It appears these songs were ripped straight from the source, so as warned in the booklet, the quality varies. While the post-NES console games sound flawless, the 8-bit and handheld games have some audible static fuzziness. Some are better than others: you can hardly detect any air in the Kirby's Adventure tracks, while the muffled filter of Super Star Ultra's Helper's Rest is rather head-scratching when no such thing was present in that game's official soundtrack.
Still, they hardly matter when it comes to the three unique arrangements rounding out the soundtrack. While Gourmet Race to Green Greens once again showcases Kirby's innate talent for orchestra, Dream a New Dream for Tomorrow's piano/recorder medley of ending themes is so profoundly heartfelt, so gently nostalgic you cannot listen to it without a dry eye. With how its rendition of Kirby's Adventure's ending prods at our heartstrings, I cannot think of it as anything but intentional.
The amount of love put into Kirby's Dream Collection renders it one of the most dedicated, genuine titles to be ever released by Nintendo. It's not without its missteps, but that it has not a cynical bone in its body instills it only the purest of joy into the player. It's by no means rushed for that quick buck, but instead an authentic celebration meant for both that longtime fan and that fledgling gamer.
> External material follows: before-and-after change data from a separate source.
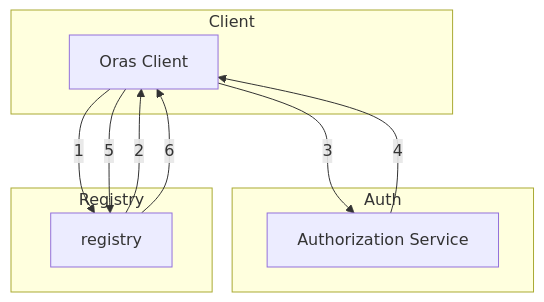
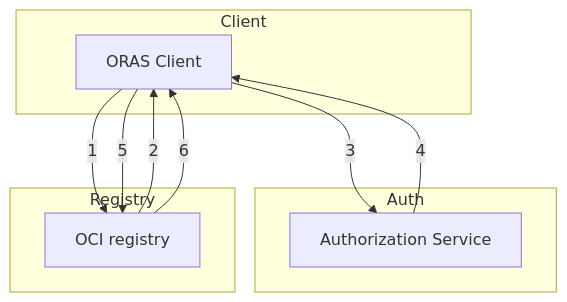
Before and after one commit to oras-project/oras-dotnet: the second of 2 diagrams in src/OrasProject.Oras/Registry/Remote/Auth/authModel.md, drawn with Mermaid. The commit also changed other lines of this file, not shown here.

````diff
--- a/src/OrasProject.Oras/Registry/Remote/Auth/authModel.md
+++ b/src/OrasProject.Oras/Registry/Remote/Auth/authModel.md
@@ -47,21 +47,21 @@
 ```mermaid
 graph TD;
     subgraph Client
-      A[Oras Client]
+      A[ORAS Client]
     end
 
     subgraph Auth
       C[Authorization Service]
     end
 
     subgraph Registry
-      B[registry]
+      B[OCI registry]
     end
 
     A -->|1| B
     B -->|2| A
     A --> |3| C
     C --> |4| A
     A --> |5| B
     B --> |6| A
 ```
````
Such a work cannot be produced by anything by developers who not just adore crafting Kirby, but who eagerly wish to share their passion with the world. As Nintendo's final game for Wii, that is the utmost honor.